• **Material to process**
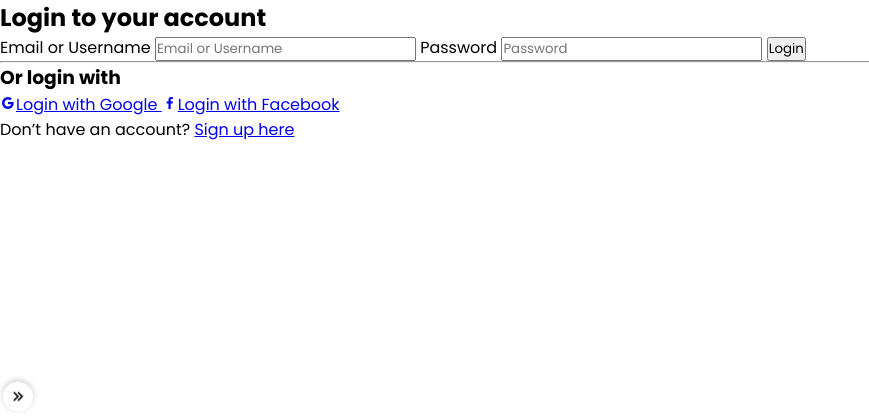
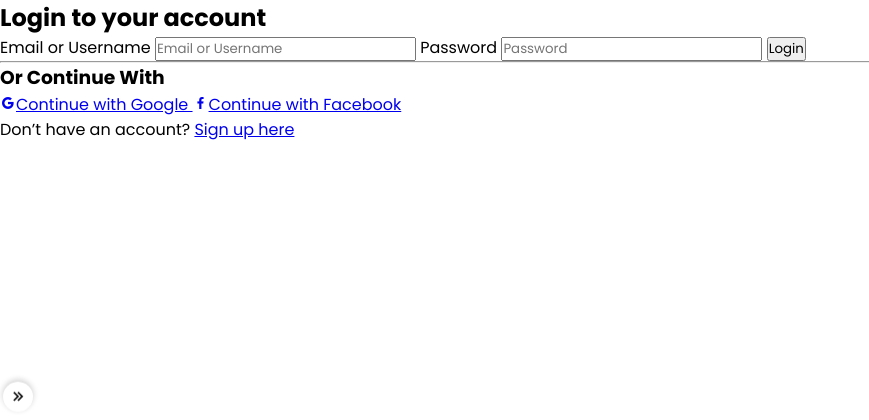
Before and after one commit to Madebylegg/django-shop, a Django app: page /login/ in a window 1280 px wide. Shown: the top 420 px of the page, without its empty margins (0-869 px from the left). Run offline with Django 5.2, Linux system fonts and the light colour scheme; data comes from the database, SQL or seed files in the repository; some libraries are stand-ins or nearby versions.

Commit message:
Update social login prompts to use "Continue with" wording

```diff
--- a/shop/templates/shop/login.html
+++ b/shop/templates/shop/login.html
@@ -27,13 +27,13 @@
 
     <hr>
 
-    <h3>Or login with</h3>
+    <h3>Or Continue With</h3>
     <div class="social-auth-wrapper">
       <a href="{% provider_login_url 'google' %}">
-        <i class='bx bxl-google auth-large-icon'></i>Login with Google
+        <i class='bx bxl-google auth-large-icon'></i>Continue with Google
       </a>
       <a href="{% provider_login_url 'facebook' %}">
-        <i class='bx bxl-facebook auth-large-icon'></i>Login with Facebook
+        <i class='bx bxl-facebook auth-large-icon'></i>Continue with Facebook
       </a>
     </div>
 
--- a/shop/templates/shop/signup.html
+++ b/shop/templates/shop/signup.html
@@ -33,13 +33,13 @@
 
     <hr>
 
-    <h3>Or sign up with</h3>
+    <h3>Or Continue With</h3>
     <div class="social-auth-wrapper">
       <a href="{% provider_login_url 'google' %}">
-        <i class='bx bxl-google auth-large-icon'></i>Sign up with Google
+        <i class='bx bxl-google auth-large-icon'></i>Continue with Google
       </a>
       <a href="{% provider_login_url 'facebook' %}">
-        <i class='bx bxl-facebook auth-large-icon'></i>Sign up with Facebook
+        <i class='bx bxl-facebook auth-large-icon'></i>Continue with Facebook
       </a>
     </div>
 
```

• **Task item**
Set down every record exactly, without the pictures.

• **Expected output**
Before and after one commit to Madebylegg/django-shop, a Django app: page /login/ in a window 1280 px wide. Shown: the top 420 px of the page, without its empty margins (0-869 px from the left). Run offline with Django 5.2, Linux system fonts and the light colour scheme; data comes from the database, SQL or seed files in the repository; some libraries are stand-ins or nearby versions.

Commit message:
Update social login prompts to use "Continue with" wording

```diff
--- a/shop/templates/shop/login.html
+++ b/shop/templates/shop/login.html
@@ -27,13 +27,13 @@
 
     <hr>
 
-    <h3>Or login with</h3>
+    <h3>Or Continue With</h3>
     <div class="social-auth-wrapper">
       <a href="{% provider_login_url 'google' %}">
-        <i class='bx bxl-google auth-large-icon'></i>Login with Google
+        <i class='bx bxl-google auth-large-icon'></i>Continue with Google
       </a>
       <a href="{% provider_login_url 'facebook' %}">
-        <i class='bx bxl-facebook auth-large-icon'></i>Login with Facebook
+        <i class='bx bxl-facebook auth-large-icon'></i>Continue with Facebook
       </a>
     </div>
 
--- a/shop/templates/shop/signup.html
+++ b/shop/templates/shop/signup.html
@@ -33,13 +33,13 @@
 
     <hr>
 
-    <h3>Or sign up with</h3>
+    <h3>Or Continue With</h3>
     <div class="social-auth-wrapper">
       <a href="{% provider_login_url 'google' %}">
-        <i class='bx bxl-google auth-large-icon'></i>Sign up with Google
+        <i class='bx bxl-google auth-large-icon'></i>Continue with Google
       </a>
       <a href="{% provider_login_url 'facebook' %}">
-        <i class='bx bxl-facebook auth-large-icon'></i>Sign up with Facebook
+        <i class='bx bxl-facebook auth-large-icon'></i>Continue with Facebook
       </a>
     </div>
 
```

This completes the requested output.